Second-generation computers were faster, had increased storage capacity, and required less power to operate. Cathode ray tube and delay line memories of first-generation computers were replaced by ferrite cores as the primary internal storage medium. Cores are very small doughnut-shaped rings of magnetic material on which thin wires are wound. An electrical current passing through the wires magnetizes the core to represent either an ON or OFF state. In this way, groups of cores store instructions and data that can be located and retrieved for processing in a few milliseconds—much faster than with magnetic drum storage.
In many second-generation systems, the main memory of the computer was supplemented by using magnetic tapes for external, or auxiliary, storage. Substituting magnetic tapes for punched cards or punched paper tapes increased I/O processing speeds by a factor of at least 50. Other significant changes that occurred during this period were the development of magnetic disk storage, modular hardware, and improved I/O devices. The main advantage of disk storage is that it enables the user to locate a particular record on a set of disks, rotating at high speeds, in a fraction of a second. Unlike a magnetic tape, records on a disk do not have to be processed sequentially. The computer can go directly to the record it needs without having to read everything that comes before it. Thus disks provide direct, or random, access to records in a file.
The modular hardware concept involved using a building-block approach to the design of electronic circuits.

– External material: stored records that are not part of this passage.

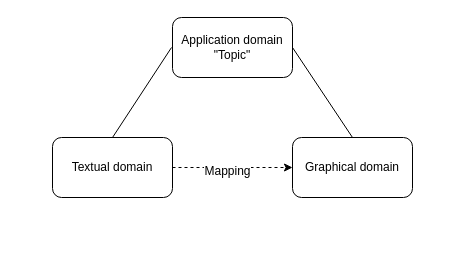
This is basicdomain.drawio from Mikevanlenthe/Master-thesis, a draw.io file, before an edit. Source tidied: cells renumbered, new cells numbered last; positions are measured from the earlier drawing's top-left corner, leaving out a move shared by most shapes. Both pictures are drawn from the tidied source at 100%, with x=0, y=0 at pixel (52, 17).
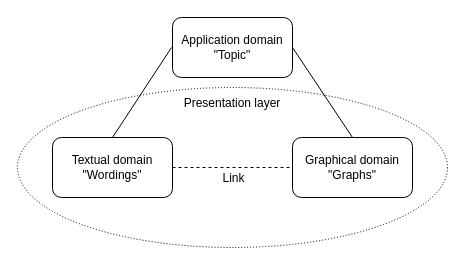
Above is the later version.

Change to the diagram source:
```diff
@@
 <mxGraphModel>
   <root>
     <mxCell id="0" />
     <mxCell id="1" parent="0" />
+    <mxCell id="9" value="Presentation layer&lt;br&gt;&lt;br&gt;&lt;br&gt;&lt;br&gt;&lt;br&gt;&lt;br&gt;&lt;br&gt;&lt;br&gt;&lt;br&gt;&lt;br&gt;" style="ellipse;whiteSpace=wrap;html=1;shadow=0;dashed=1;dashPattern=1 2;" parent="1" vertex="1">
+      <mxGeometry x="-35" y="70" width="430" height="160" as="geometry" />
+    </mxCell>
     <mxCell id="2" value="Application domain&lt;br&gt;&quot;Topic&quot;&lt;br&gt;" style="rounded=1;whiteSpace=wrap;html=1;" parent="1" vertex="1">
       <mxGeometry x="120" width="120" height="60" as="geometry" />
     </mxCell>
-    <mxCell id="3" value="Graphical domain" style="rounded=1;whiteSpace=wrap;html=1;" parent="1" vertex="1">
+    <mxCell id="3" value="Graphical domain&lt;br&gt;&quot;Graphs&quot;&lt;br&gt;" style="rounded=1;whiteSpace=wrap;html=1;" parent="1" vertex="1">
       <mxGeometry x="240" y="120" width="120" height="60" as="geometry" />
     </mxCell>
-    <mxCell id="4" value="Textual domain" style="rounded=1;whiteSpace=wrap;html=1;" parent="1" vertex="1">
+    <mxCell id="4" value="Textual domain&lt;br&gt;&quot;Wordings&quot;&lt;br&gt;" style="rounded=1;whiteSpace=wrap;html=1;" parent="1" vertex="1">
       <mxGeometry y="120" width="120" height="60" as="geometry" />
     </mxCell>
     <mxCell id="5" style="endArrow=none;html=1;entryX=0.5;entryY=0;entryDx=0;entryDy=0;endFill=0;" parent="1" edge="1" target="4">
       <mxGeometry relative="1" as="geometry">
         <mxPoint x="119" y="30" as="sourcePoint" />
       </mxGeometry>
     </mxCell>
     <mxCell id="6" style="endArrow=none;html=1;exitX=1;exitY=0.5;exitDx=0;exitDy=0;entryX=0.5;entryY=0;entryDx=0;entryDy=0;endFill=0;" parent="1" edge="1" source="2" target="3">
       <mxGeometry relative="1" as="geometry" />
     </mxCell>
-    <mxCell id="7" style="endArrow=classic;html=1;exitX=1;exitY=0.5;exitDx=0;exitDy=0;entryX=0;entryY=0.5;entryDx=0;entryDy=0;dashed=1;" parent="1" edge="1" source="4" target="3">
+    <mxCell id="7" style="endArrow=none;html=1;exitX=1;exitY=0.5;exitDx=0;exitDy=0;entryX=0;entryY=0.5;entryDx=0;entryDy=0;dashed=1;endFill=0;" parent="1" edge="1" source="4" target="3">
       <mxGeometry relative="1" as="geometry" />
     </mxCell>
-    <mxCell id="8" value="Mapping" style="text;html=1;align=center;verticalAlign=middle;labelBackgroundColor=#ffffff;" parent="7" vertex="1">
-      <mxGeometry x="-0.1" y="-3" relative="1" as="geometry" />
+    <mxCell id="8" value="Link" style="text;html=1;align=center;verticalAlign=middle;labelBackgroundColor=#ffffff;" parent="7" vertex="1">
+      <mxGeometry x="-0.1" y="-3" relative="1" as="geometry">
+        <mxPoint x="6" y="7" as="offset" />
+      </mxGeometry>
     </mxCell>
   </root>
 </mxGraphModel>
```
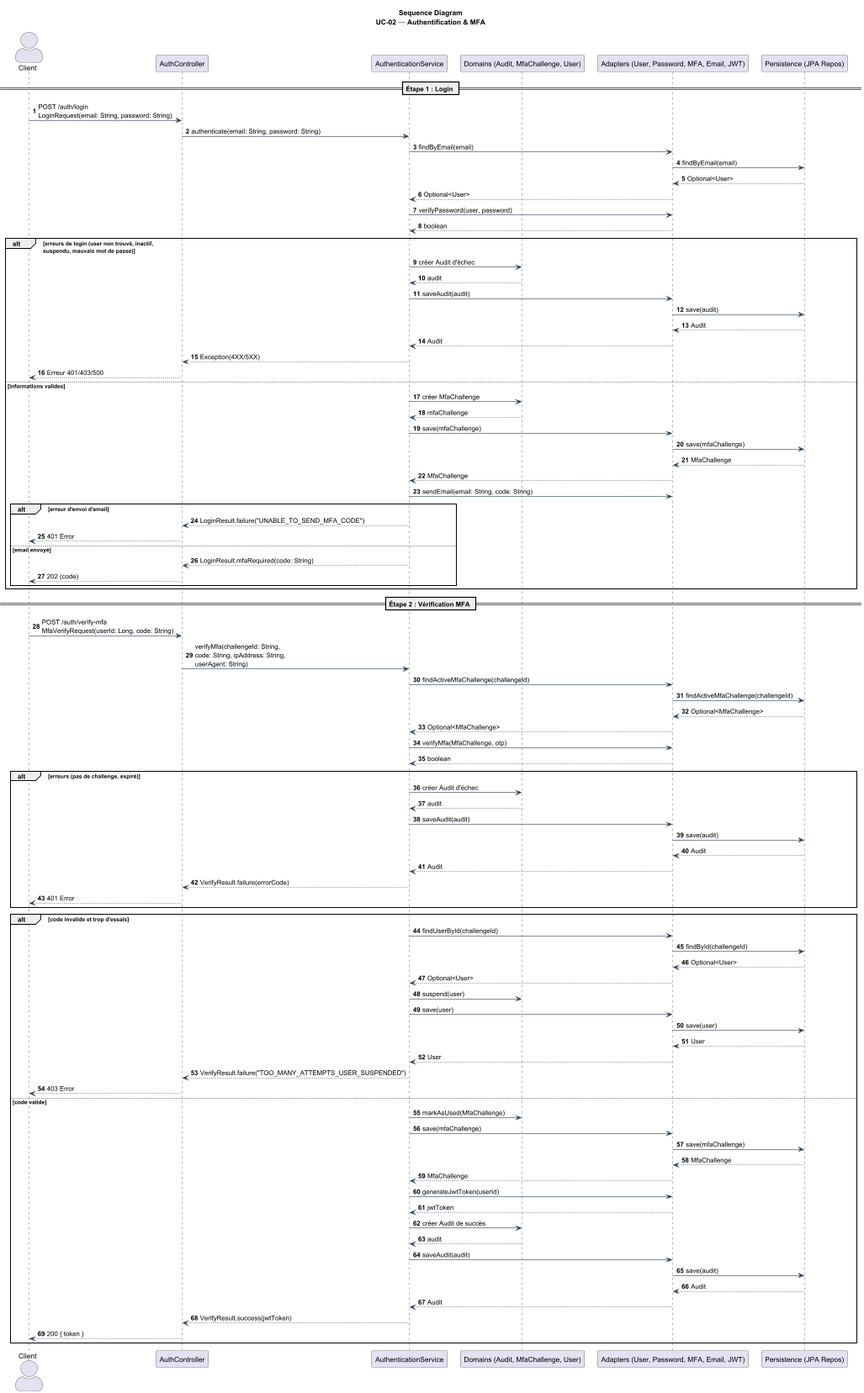
This is docs/architecture/4+1/processView/sequenceDiagrams/sequenceDiagramUC02.png from Hugo-12341234/BrokerX_MicroServices, a PlantUML export, as it was before one commit. Source of this version:
```plantuml
@startuml

title Sequence Diagram\nUC-02 — Authentification & MFA

skinparam ParticipantPadding 8
skinparam BoxPadding 6
skinparam Shadowing false
skinparam ArrowColor #2c3e50
skinparam ActorStyle awesome
autonumber

actor Client
participant AuthController
participant AuthenticationService
participant "Domains (Audit, MfaChallenge, User)" as Domain
participant "Adapters (User, Password, MFA, Email, JWT)" as Adapters
participant "Persistence (JPA Repos)" as Persistence


== Étape 1 : Login ==
Client -> AuthController: POST /auth/login\nLoginRequest(email: String, password: String)
AuthController -> AuthenticationService: authenticate(email: String, password: String)

AuthenticationService -> Adapters: findByEmail(email)
Adapters -> Persistence: findByEmail(email)
Persistence --> Adapters: Optional<User>
Adapters --> AuthenticationService: Optional<User>

AuthenticationService -> Adapters: verifyPassword(user, password)
Adapters --> AuthenticationService: boolean

alt erreurs de login (user non trouvé, inactif,\nsuspendu, mauvais mot de passe)
  AuthenticationService -> Domain: créer Audit d'échec
  Domain --> AuthenticationService: audit
  AuthenticationService -> Adapters: saveAudit(audit)
  Adapters -> Persistence: save(audit)
  Persistence --> Adapters: Audit
  Adapters --> AuthenticationService: Audit
  AuthenticationService --> AuthController: Exception(4XX/5XX)
  AuthController --> Client: Erreur 401/403/500
else informations valides
  AuthenticationService -> Domain: créer MfaChallenge
  Domain --> AuthenticationService: mfaChallenge
  AuthenticationService -> Adapters: save(mfaChallenge)
  Adapters -> Persistence: save(mfaChallenge)
  Persistence --> Adapters: MfaChallenge
  Adapters --> AuthenticationService: MfaChallenge

  AuthenticationService -> Adapters: sendEmail(email: String, code: String)

  alt erreur d'envoi d'email
    AuthenticationService --> AuthController: LoginResult.failure("UNABLE_TO_SEND_MFA_CODE")
    AuthController --> Client: 401 Error
  else email envoyé
    AuthenticationService --> AuthController: LoginResult.mfaRequired(code: String)
    AuthController --> Client: 202 (code)
  end
end

== Étape 2 : Vérification MFA ==
Client -> AuthController: POST /auth/verify-mfa\nMfaVerifyRequest(userId: Long, code: String)
AuthController -> AuthenticationService: verifyMfa(challengeId: String,\ncode: String, ipAddress: String,\nuserAgent: String)

AuthenticationService -> Adapters: findActiveMfaChallenge(challengeId)
Adapters -> Persistence: findActiveMfaChallenge(challengeId)
Persistence --> Adapters: Optional<MfaChallenge>
Adapters --> AuthenticationService: Optional<MfaChallenge>

AuthenticationService -> Adapters: verifyMfa(MfaChallenge, otp)
Adapters --> AuthenticationService: boolean

alt erreurs (pas de challenge, expiré)
  AuthenticationService -> Domain: créer Audit d'échec
  Domain --> AuthenticationService: audit
  AuthenticationService -> Adapters: saveAudit(audit)
  Adapters -> Persistence: save(audit)
  Persistence --> Adapters: Audit
  Adapters --> AuthenticationService: Audit
  AuthenticationService --> AuthController: VerifyResult.failure(errorCode)
  AuthController --> Client: 401 Error
 end
alt code invalide et trop d'essais
  AuthenticationService -> Adapters: findUserById(challengeId)
    Adapters -> Persistence: findById(challengeId)
    Persistence --> Adapters: Optional<User>
    Adapters --> AuthenticationService: Optional<User>
    AuthenticationService -> Domain: suspend(user)
    AuthenticationService -> Adapters: save(user)
    Adapters -> Persistence: save(user)
    Persistence --> Adapters: User
    Adapters --> AuthenticationService: User
    AuthenticationService --> AuthController: VerifyResult.failure("TOO_MANY_ATTEMPTS_USER_SUSPENDED")
    AuthController --> Client: 403 Error
else code valide
  AuthenticationService -> Domain: markAsUsed(MfaChallenge)
  AuthenticationService -> Adapters: save(mfaChallenge)
  Adapters -> Persistence: save(mfaChallenge)
  Persistence --> Adapters: MfaChallenge
  Adapters --> AuthenticationService: MfaChallenge

  AuthenticationService -> Adapters: generateJwtToken(userId)
  Adapters --> AuthenticationService: jwtToken

  AuthenticationService -> Domain: créer Audit de succès
    Domain --> AuthenticationService: audit
    AuthenticationService -> Adapters: saveAudit(audit)
    Adapters -> Persistence: save(audit)
    Persistence --> Adapters: Audit
    Adapters --> AuthenticationService: Audit

  AuthenticationService --> AuthController: VerifyResult.success(jwtToken)
  AuthController --> Client: 200 { token }
end

@enduml
```
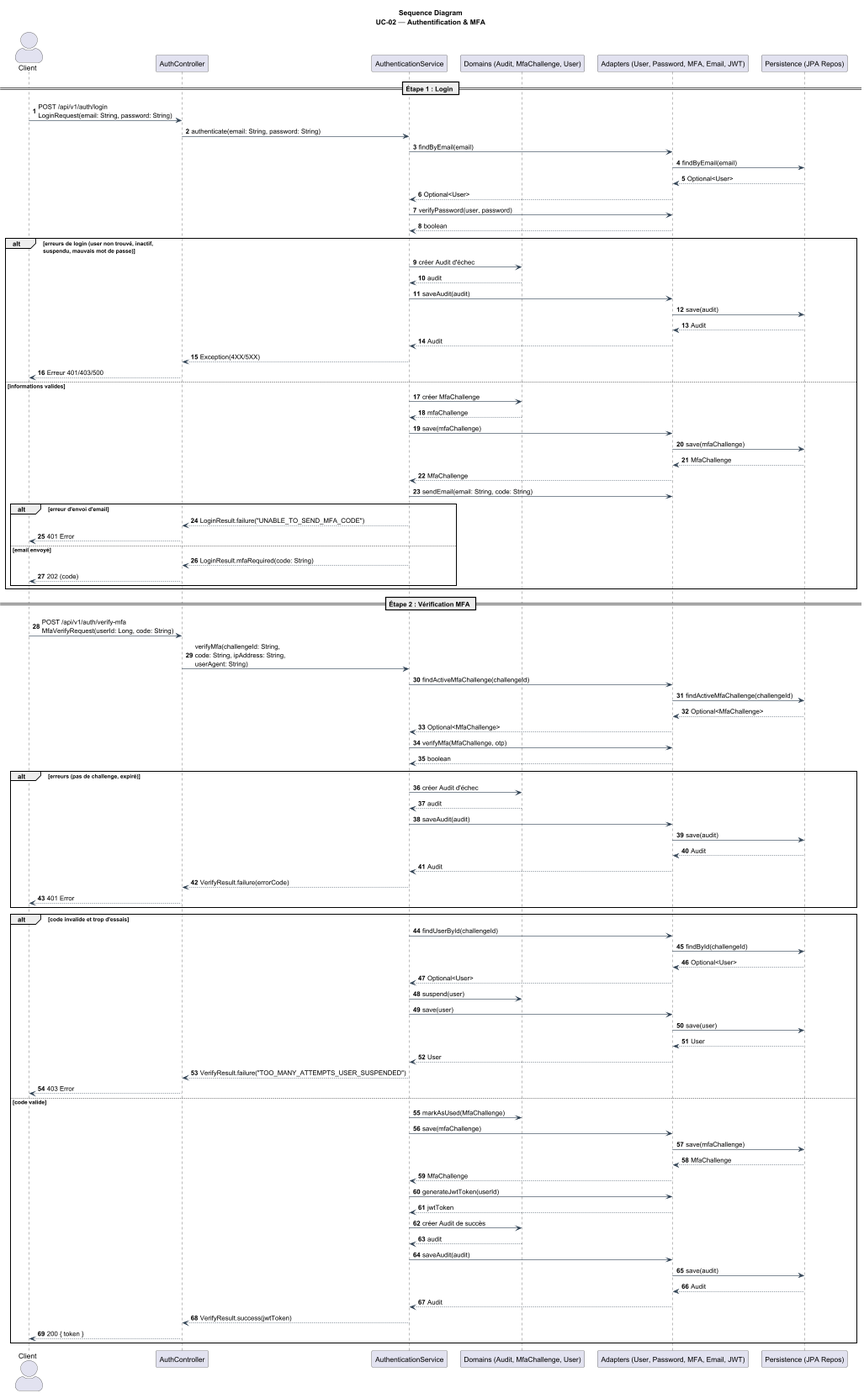
After the change.

The edit, as a diff of the source:
```diff
@@ -18,7 +18,7 @@
 
 
 == Étape 1 : Login ==
-Client -> AuthController: POST /auth/login\nLoginRequest(email: String, password: String)
+Client -> AuthController: POST /api/v1/auth/login\nLoginRequest(email: String, password: String)
 AuthController -> AuthenticationService: authenticate(email: String, password: String)
 
 AuthenticationService -> Adapters: findByEmail(email)
@@ -58,7 +58,7 @@
 end
 
 == Étape 2 : Vérification MFA ==
-Client -> AuthController: POST /auth/verify-mfa\nMfaVerifyRequest(userId: Long, code: String)
+Client -> AuthController: POST /api/v1/auth/verify-mfa\nMfaVerifyRequest(userId: Long, code: String)
 AuthController -> AuthenticationService: verifyMfa(challengeId: String,\ncode: String, ipAddress: String,\nuserAgent: String)
 
 AuthenticationService -> Adapters: findActiveMfaChallenge(challengeId)
```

With this approach, complete modules (breadboards) could be replaced, thus simplifying maintenance tasks. The improvement in I/O devices could be seen in faster printing speeds and automatic detection and correction of I/O errors. These advances allowed the devices to be connected directly (online) to the computer without significantly lowering the overall efficiency of the system. Special I/O processors were introduced to supervise I/O operations, thus freeing the CPU from many time-consuming bookkeeping functions. The use of an index register and floating-point arithmetic hardware became widespread.